I picked up a couple of new client prospects on Friday. (Actually, I was inundated with new prospects last week (!) — not big corporations or high-paying gigs, but super-creative work for super-nice people [i.e. the best work] — which is extremely exciting and is part of the reason why this three-day weekend was killing me… but I digress.) One of them is on a tight timeline, and the person who referred me told me up front that this potential client was leaving on Monday and would be gone for two weeks. So I emailed right away and asked if we could set something up for Monday.

Yes, Monday. I knew I shouldn’t, but what’s one little meeting over coffee? (This is every addict’s reasoning, BTW.)

Well, he was leaving Monday morning, so he wanted to meet over the weekend. But I had to draw the line somewhere. (Conveniently for me and my inability to create boundaries, I had plans for both Saturday and Sunday, so it would’ve been a glaring red flag to squeeze in a meeting in an already-full calendar.) I suggested that we set something up for the week he returned and suggested dates and times.

He wrote back and said he was going with someone else. That I couldn’t meet the timeline he had in mind.

Now, in well-adjusted-person interpretation, this means, “He is not my right person and has no respect for my time and boundaries.” But in Allie interpretation, it means, “I am insufficient and failing my clients and no one will want to work with someone who (insert healthy boundary here).”

Fortunately, miraculously, I didn’t cave in and set up a Sunday meeting. I held my ground. And my reward was the dry cleaner. The dry cleaner! Man, that was great.

Hey, Friday?
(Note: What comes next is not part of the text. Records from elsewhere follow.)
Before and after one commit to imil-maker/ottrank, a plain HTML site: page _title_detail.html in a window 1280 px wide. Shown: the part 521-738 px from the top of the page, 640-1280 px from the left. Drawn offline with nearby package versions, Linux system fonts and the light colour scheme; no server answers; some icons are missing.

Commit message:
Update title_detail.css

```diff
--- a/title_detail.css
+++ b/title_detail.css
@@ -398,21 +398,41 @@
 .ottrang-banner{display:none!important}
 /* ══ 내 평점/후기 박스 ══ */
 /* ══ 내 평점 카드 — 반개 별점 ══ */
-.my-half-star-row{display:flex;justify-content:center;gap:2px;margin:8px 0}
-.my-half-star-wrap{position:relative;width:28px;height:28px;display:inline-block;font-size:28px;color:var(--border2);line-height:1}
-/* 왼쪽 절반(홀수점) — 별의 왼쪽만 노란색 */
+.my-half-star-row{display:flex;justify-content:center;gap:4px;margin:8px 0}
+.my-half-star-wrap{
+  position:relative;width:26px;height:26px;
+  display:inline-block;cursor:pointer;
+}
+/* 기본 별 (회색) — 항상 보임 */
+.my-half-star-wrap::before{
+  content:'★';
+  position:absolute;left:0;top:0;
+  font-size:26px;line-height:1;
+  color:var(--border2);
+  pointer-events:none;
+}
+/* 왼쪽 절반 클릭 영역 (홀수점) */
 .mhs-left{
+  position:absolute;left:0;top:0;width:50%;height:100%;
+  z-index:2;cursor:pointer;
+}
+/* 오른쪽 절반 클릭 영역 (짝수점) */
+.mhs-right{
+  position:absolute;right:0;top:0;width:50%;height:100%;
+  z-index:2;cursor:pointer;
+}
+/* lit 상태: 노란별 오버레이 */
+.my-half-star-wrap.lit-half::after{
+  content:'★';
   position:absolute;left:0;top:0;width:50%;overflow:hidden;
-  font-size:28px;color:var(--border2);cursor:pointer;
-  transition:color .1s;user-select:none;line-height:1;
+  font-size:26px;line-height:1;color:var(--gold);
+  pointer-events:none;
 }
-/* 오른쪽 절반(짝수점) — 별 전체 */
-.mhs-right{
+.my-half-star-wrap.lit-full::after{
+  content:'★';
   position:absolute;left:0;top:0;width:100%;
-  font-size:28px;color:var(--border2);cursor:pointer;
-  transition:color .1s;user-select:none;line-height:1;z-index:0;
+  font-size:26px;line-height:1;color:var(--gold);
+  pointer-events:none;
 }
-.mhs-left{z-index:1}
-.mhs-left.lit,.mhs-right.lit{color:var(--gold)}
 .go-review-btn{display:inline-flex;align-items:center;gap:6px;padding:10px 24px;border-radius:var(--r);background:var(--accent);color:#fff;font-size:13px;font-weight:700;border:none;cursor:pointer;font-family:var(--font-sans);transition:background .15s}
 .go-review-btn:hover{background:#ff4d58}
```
I’ll deal with you next.

Taking an honest-to-goodness weekend makes Friday into the day when everything must get done to a point where I can leave it for three days. And frankly, putting that much pressure on poor Friday makes her into a bit of a bitch.

But then I realized that Friday has always been a pain. I wasn’t working into the night (and still not feeling completely at peace about things) because of my four-day work week. It was par for the course with Friday. The usual. Not worse, not better.

So there may have been a little cheating.

I did take a client technical support call (their email was down!), and I answered a couple of emails (mostly personal emails! promise!). But overall, it was a success. Especially considering that this was the first day for another experiment (more on that later), so I was doubly “depriving myself” of things today.

And, bonus! My to-do list (for life things) is at a manageable place for the first time in months. I didn’t even feel busy today, but apparently it was just the amount of time I needed to get everything wrangled. Wait, I get this and the dry cleaner even though I cheated? I can’t wait to see what next Monday brings.